**** Task data

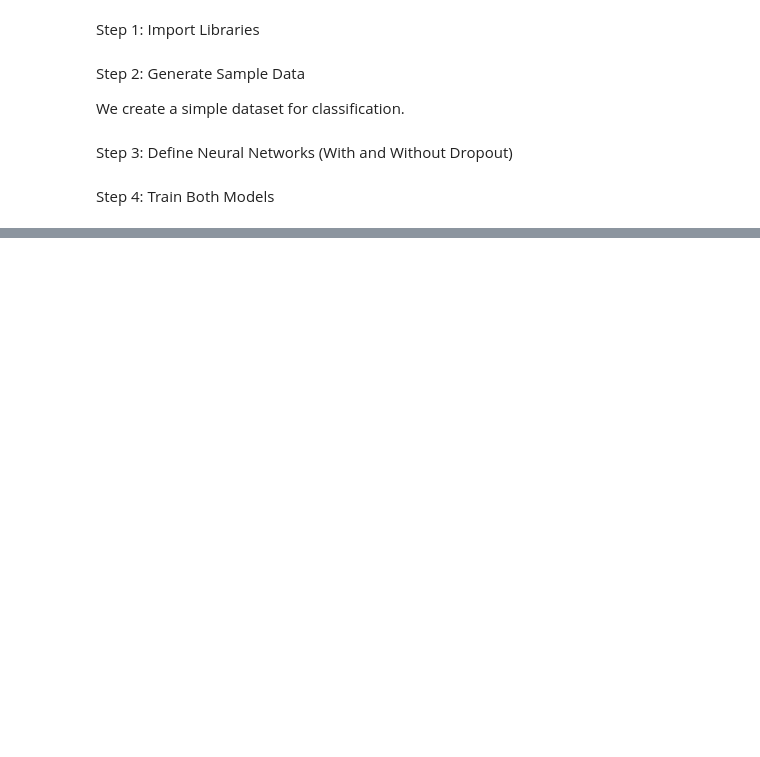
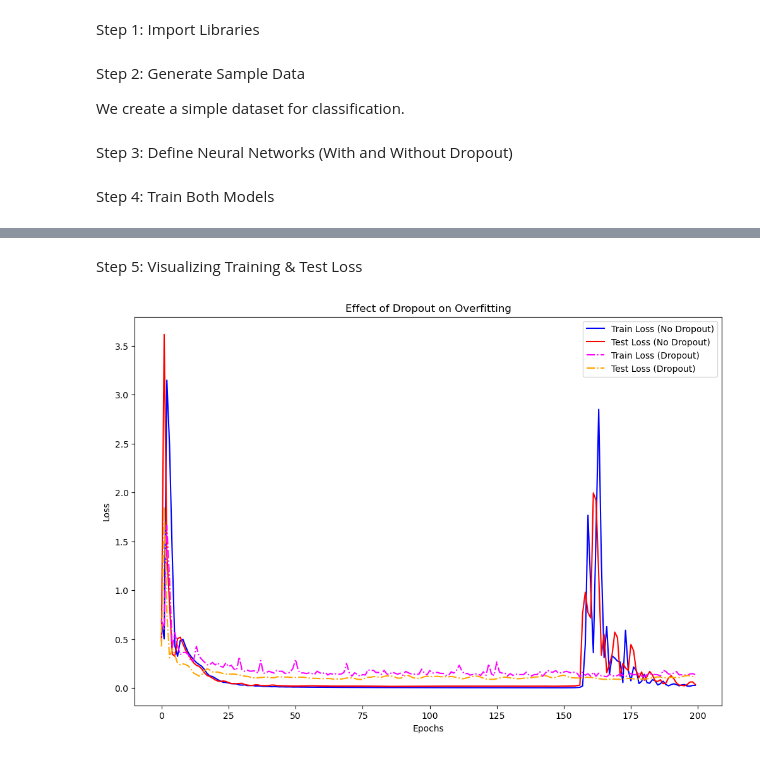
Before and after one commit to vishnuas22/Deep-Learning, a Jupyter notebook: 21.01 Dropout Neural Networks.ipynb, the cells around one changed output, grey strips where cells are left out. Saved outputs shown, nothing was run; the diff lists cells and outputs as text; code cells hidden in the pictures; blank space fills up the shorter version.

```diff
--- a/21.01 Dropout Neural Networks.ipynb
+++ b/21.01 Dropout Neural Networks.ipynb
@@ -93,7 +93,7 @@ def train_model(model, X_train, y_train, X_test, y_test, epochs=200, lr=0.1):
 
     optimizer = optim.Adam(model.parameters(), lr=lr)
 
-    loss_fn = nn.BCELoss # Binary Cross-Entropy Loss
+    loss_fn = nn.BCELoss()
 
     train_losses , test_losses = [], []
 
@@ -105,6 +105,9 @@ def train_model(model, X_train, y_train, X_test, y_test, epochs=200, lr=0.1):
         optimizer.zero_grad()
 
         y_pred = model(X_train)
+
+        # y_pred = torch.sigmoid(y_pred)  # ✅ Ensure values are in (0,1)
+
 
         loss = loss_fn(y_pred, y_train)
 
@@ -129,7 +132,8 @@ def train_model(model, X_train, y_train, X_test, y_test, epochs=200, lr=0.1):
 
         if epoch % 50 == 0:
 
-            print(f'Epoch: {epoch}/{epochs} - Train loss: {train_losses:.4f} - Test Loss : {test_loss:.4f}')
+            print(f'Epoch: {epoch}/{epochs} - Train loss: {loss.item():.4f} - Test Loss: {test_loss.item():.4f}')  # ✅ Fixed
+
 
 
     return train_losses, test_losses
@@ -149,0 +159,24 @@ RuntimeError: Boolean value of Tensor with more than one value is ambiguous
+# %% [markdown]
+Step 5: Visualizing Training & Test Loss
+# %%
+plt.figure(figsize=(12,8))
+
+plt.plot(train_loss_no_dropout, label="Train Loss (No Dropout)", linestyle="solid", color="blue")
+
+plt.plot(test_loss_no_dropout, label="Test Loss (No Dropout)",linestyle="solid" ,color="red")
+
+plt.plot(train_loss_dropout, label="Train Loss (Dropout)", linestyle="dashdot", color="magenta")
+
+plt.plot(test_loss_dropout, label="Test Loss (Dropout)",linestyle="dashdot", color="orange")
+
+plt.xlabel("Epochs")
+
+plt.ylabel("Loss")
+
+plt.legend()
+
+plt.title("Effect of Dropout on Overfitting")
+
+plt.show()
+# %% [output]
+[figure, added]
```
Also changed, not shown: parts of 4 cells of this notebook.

********
**** Task data

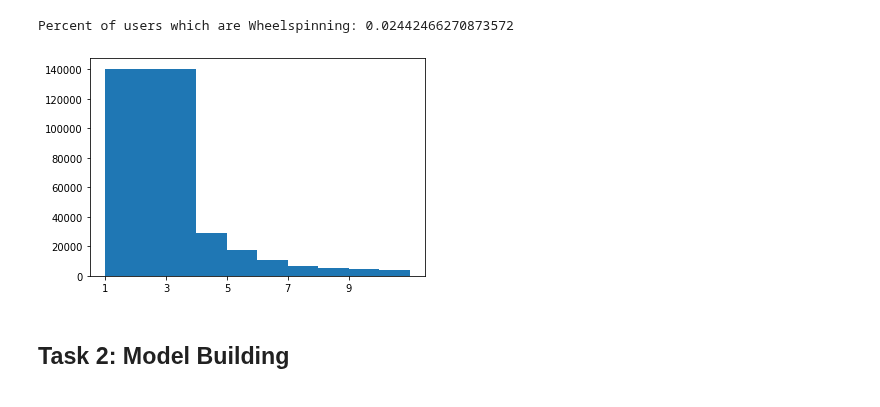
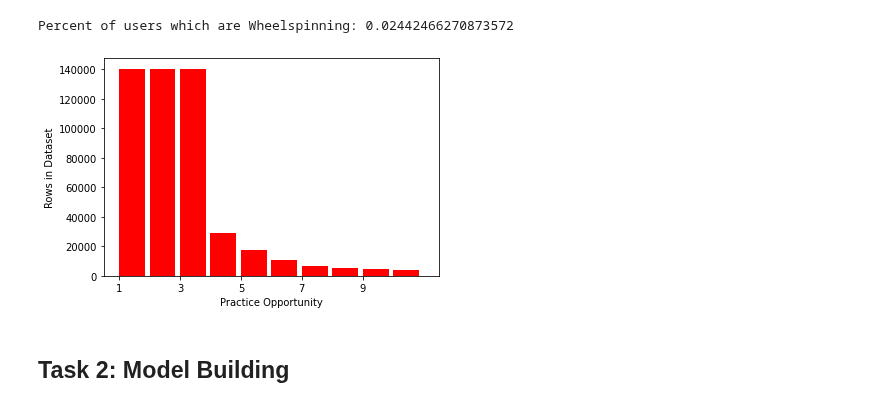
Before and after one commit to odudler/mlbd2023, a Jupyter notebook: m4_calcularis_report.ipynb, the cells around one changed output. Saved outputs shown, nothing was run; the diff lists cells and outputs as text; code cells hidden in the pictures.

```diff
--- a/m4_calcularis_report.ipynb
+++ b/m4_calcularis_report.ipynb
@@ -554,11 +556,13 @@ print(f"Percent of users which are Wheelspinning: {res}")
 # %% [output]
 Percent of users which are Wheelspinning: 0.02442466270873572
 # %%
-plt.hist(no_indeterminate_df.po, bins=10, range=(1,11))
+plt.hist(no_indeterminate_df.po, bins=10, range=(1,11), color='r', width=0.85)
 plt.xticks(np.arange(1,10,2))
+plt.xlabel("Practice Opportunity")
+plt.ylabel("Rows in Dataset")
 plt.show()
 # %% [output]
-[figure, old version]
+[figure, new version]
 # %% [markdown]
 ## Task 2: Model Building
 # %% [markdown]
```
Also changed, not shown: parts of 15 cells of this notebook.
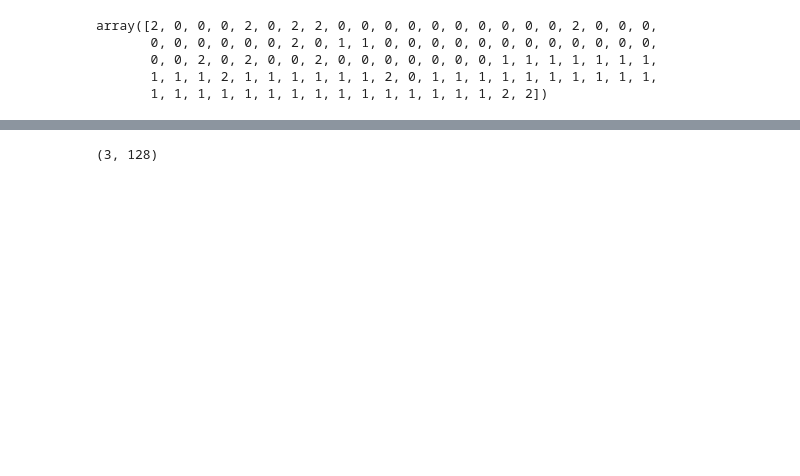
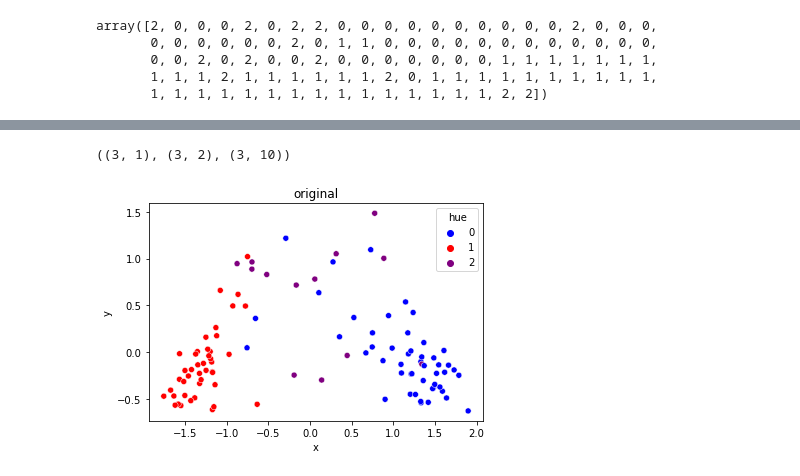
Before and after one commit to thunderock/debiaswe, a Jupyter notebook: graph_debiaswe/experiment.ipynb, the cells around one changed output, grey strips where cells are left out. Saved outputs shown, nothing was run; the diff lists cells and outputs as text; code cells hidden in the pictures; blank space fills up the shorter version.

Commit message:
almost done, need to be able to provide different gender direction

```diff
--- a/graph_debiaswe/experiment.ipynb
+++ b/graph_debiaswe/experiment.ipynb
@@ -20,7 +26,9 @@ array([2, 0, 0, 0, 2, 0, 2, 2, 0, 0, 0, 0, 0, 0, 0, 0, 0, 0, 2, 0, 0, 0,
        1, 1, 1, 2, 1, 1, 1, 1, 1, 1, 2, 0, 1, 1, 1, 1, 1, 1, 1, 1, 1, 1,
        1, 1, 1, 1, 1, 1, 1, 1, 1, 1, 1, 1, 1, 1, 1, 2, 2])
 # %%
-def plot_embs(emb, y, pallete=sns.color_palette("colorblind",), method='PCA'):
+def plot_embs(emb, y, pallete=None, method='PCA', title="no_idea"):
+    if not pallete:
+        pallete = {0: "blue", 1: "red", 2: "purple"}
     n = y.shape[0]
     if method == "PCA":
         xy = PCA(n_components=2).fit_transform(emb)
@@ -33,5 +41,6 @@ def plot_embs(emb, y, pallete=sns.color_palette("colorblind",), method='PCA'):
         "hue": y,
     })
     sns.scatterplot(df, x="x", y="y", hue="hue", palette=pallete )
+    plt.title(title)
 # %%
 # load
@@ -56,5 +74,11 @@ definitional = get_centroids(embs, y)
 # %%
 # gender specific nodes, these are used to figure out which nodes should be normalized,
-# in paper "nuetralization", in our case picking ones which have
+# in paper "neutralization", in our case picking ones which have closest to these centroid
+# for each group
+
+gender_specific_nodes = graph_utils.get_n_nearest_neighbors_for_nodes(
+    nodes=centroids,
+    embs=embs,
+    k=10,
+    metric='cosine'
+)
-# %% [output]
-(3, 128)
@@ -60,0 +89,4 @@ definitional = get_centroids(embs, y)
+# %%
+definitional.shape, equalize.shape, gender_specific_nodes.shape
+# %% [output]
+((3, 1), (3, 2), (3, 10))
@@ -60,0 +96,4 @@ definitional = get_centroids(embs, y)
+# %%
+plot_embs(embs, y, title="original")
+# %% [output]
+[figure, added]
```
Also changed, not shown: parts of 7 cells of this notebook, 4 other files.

********
**** Task data

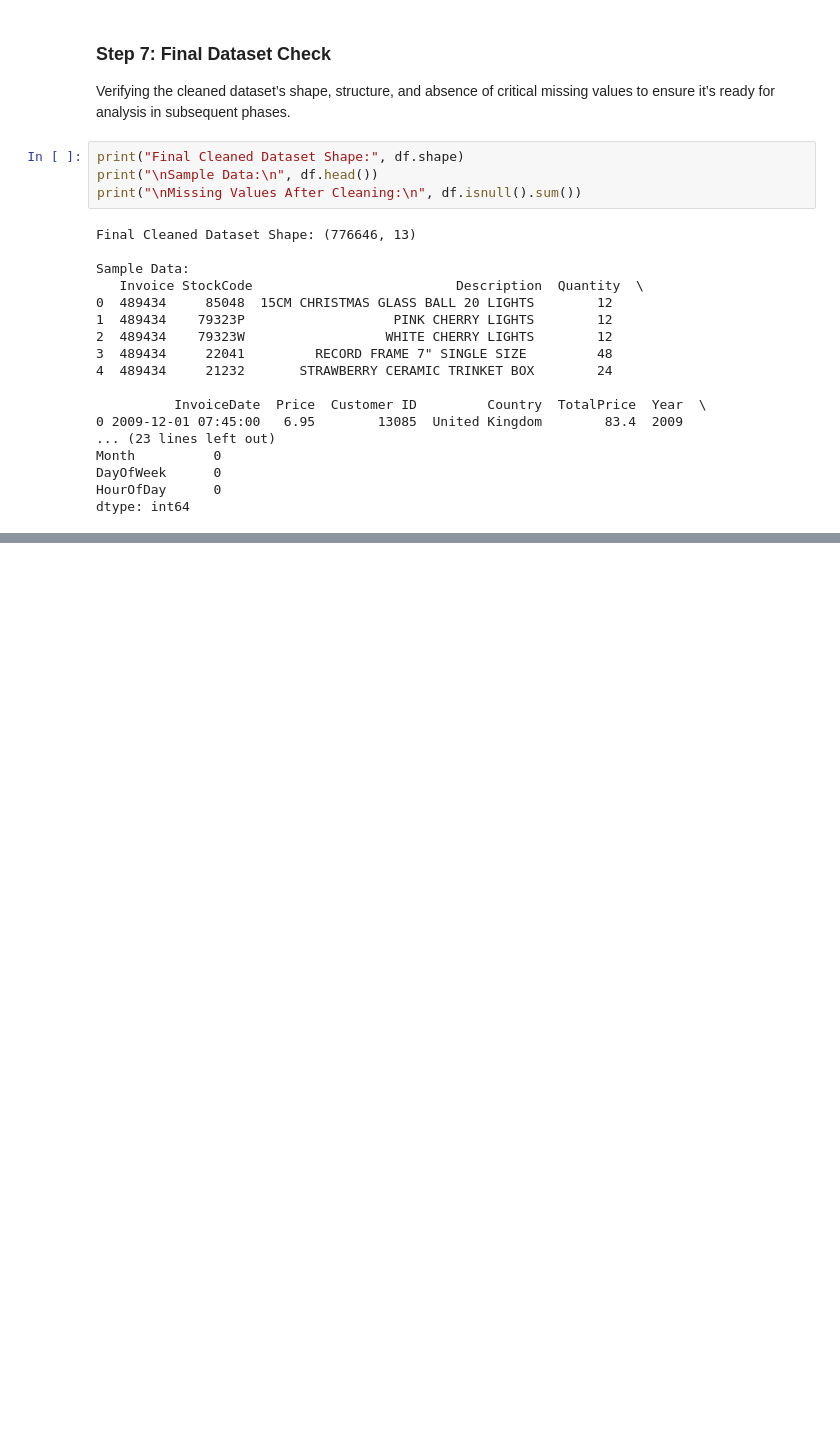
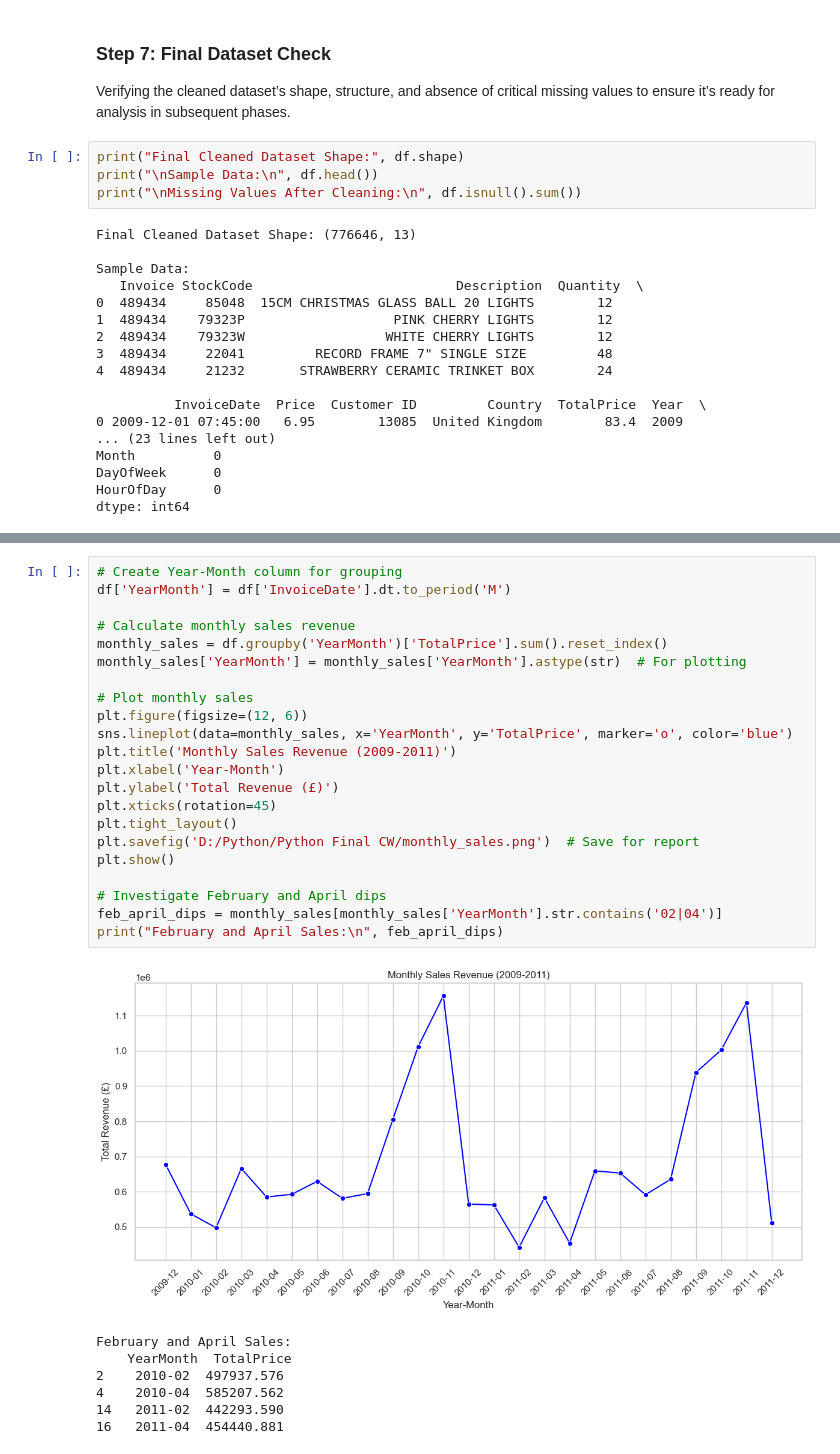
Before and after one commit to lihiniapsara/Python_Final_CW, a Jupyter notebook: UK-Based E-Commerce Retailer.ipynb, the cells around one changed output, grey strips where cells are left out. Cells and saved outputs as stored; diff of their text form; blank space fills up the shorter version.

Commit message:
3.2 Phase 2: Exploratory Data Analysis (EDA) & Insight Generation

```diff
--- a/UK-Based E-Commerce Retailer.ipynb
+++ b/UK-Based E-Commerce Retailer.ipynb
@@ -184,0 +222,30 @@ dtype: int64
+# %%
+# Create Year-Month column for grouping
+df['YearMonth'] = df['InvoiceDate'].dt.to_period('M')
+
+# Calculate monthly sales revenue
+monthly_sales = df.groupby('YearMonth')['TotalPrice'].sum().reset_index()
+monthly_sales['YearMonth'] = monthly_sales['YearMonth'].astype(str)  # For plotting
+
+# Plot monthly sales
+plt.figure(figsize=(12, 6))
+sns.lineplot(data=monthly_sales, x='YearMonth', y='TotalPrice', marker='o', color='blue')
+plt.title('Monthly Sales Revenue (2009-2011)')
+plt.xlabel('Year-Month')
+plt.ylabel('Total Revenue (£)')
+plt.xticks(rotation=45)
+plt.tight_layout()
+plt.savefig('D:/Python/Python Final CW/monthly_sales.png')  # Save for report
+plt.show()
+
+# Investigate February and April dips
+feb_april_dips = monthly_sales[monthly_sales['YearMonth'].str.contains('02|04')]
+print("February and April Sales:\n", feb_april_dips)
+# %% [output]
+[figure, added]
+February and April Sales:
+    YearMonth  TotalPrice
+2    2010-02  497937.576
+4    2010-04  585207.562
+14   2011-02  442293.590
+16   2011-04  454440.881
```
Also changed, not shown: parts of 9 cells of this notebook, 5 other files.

********

Each line holding "figure" should be copied from the material above.

Solution -
+plt.figure(figsize=(12,8))
+[figure, added]
-[figure, old version]
+[figure, new version]
 # gender specific nodes, these are used to figure out which nodes should be normalized,
+[figure, added]
+plt.figure(figsize=(12, 6))
+[figure, added]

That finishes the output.